▸ WORK TO BE COMPLETED:
Go through the data and copy each line where the word "auto" shows up.

▸ INPUT MATERIAL:
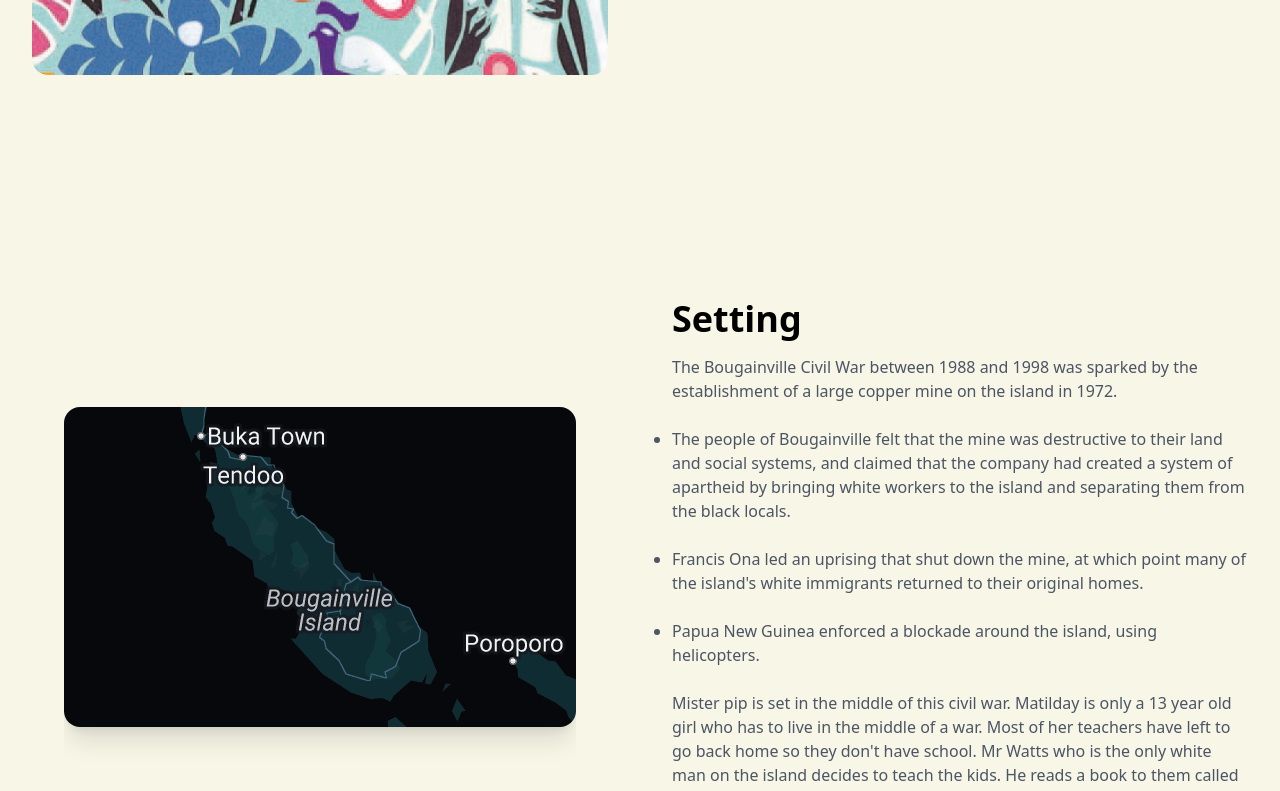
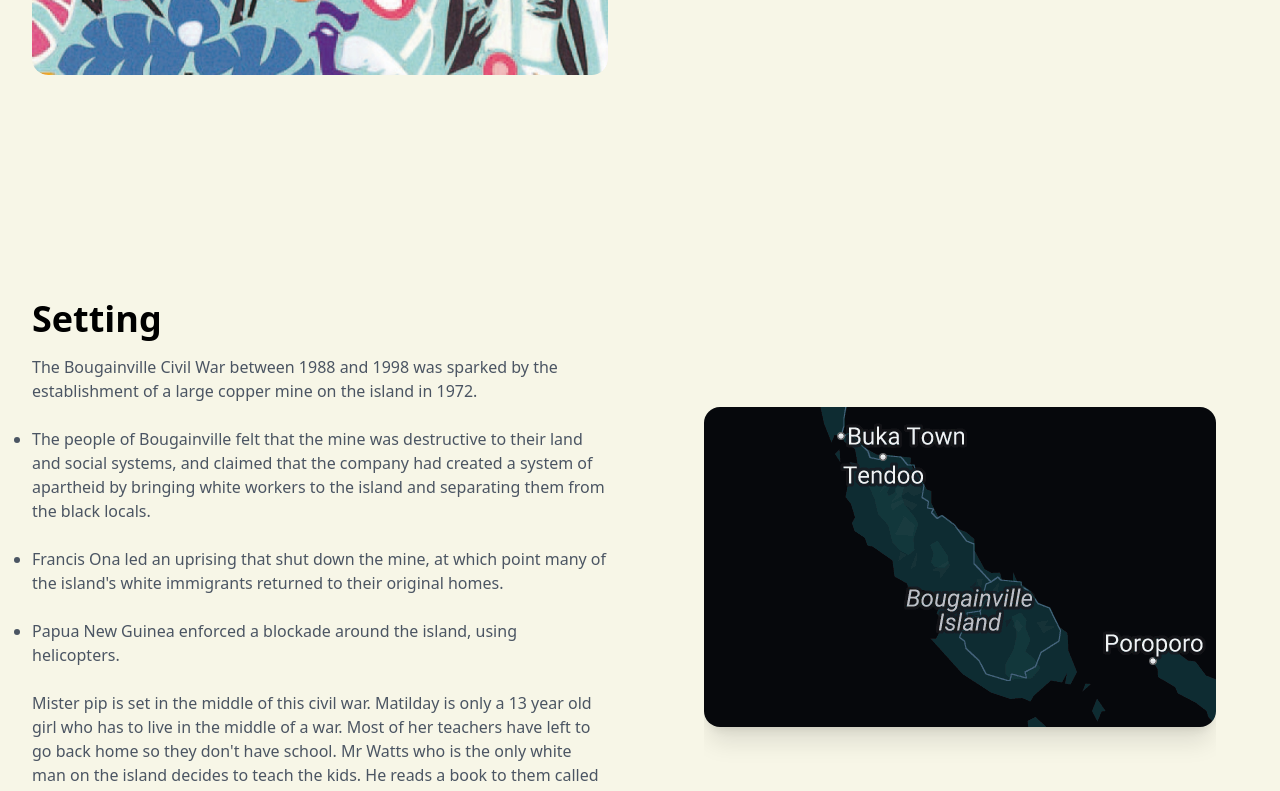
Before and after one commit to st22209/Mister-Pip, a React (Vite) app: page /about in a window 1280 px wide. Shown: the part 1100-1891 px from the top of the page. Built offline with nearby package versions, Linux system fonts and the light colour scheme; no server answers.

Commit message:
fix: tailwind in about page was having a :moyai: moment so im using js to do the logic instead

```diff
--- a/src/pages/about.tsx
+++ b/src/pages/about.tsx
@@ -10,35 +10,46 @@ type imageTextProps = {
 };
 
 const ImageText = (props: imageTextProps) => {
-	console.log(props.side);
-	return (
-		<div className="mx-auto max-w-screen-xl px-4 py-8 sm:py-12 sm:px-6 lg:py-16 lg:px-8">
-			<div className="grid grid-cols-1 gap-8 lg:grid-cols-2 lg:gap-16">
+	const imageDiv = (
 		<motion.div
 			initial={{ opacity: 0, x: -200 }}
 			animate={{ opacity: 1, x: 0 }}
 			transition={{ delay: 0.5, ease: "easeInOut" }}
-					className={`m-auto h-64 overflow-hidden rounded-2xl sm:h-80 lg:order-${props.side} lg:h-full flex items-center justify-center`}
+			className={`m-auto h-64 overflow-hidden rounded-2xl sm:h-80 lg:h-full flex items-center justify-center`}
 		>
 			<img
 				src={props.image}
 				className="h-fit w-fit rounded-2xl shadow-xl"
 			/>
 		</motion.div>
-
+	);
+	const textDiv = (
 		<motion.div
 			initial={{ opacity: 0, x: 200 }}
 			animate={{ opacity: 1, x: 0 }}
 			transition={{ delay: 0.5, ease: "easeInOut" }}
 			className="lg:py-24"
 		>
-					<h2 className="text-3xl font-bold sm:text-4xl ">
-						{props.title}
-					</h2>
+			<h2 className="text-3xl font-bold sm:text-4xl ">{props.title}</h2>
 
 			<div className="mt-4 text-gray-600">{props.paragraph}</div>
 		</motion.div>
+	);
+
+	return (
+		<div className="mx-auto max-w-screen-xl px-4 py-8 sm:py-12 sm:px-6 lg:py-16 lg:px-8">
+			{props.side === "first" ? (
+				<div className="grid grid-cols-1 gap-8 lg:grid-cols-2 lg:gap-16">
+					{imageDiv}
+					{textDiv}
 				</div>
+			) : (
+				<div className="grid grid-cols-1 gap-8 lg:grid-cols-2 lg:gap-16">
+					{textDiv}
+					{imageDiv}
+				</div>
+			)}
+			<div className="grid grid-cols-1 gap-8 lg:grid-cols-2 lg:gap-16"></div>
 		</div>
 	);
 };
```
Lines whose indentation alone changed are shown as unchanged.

▸ PROBLEM SOLUTION:
-		<div className="mx-auto max-w-screen-xl px-4 py-8 sm:py-12 sm:px-6 lg:py-16 lg:px-8">
-					className={`m-auto h-64 overflow-hidden rounded-2xl sm:h-80 lg:order-${props.side} lg:h-full flex items-center justify-center`}
+			className={`m-auto h-64 overflow-hidden rounded-2xl sm:h-80 lg:h-full flex items-center justify-center`}
+		<div className="mx-auto max-w-screen-xl px-4 py-8 sm:py-12 sm:px-6 lg:py-16 lg:px-8">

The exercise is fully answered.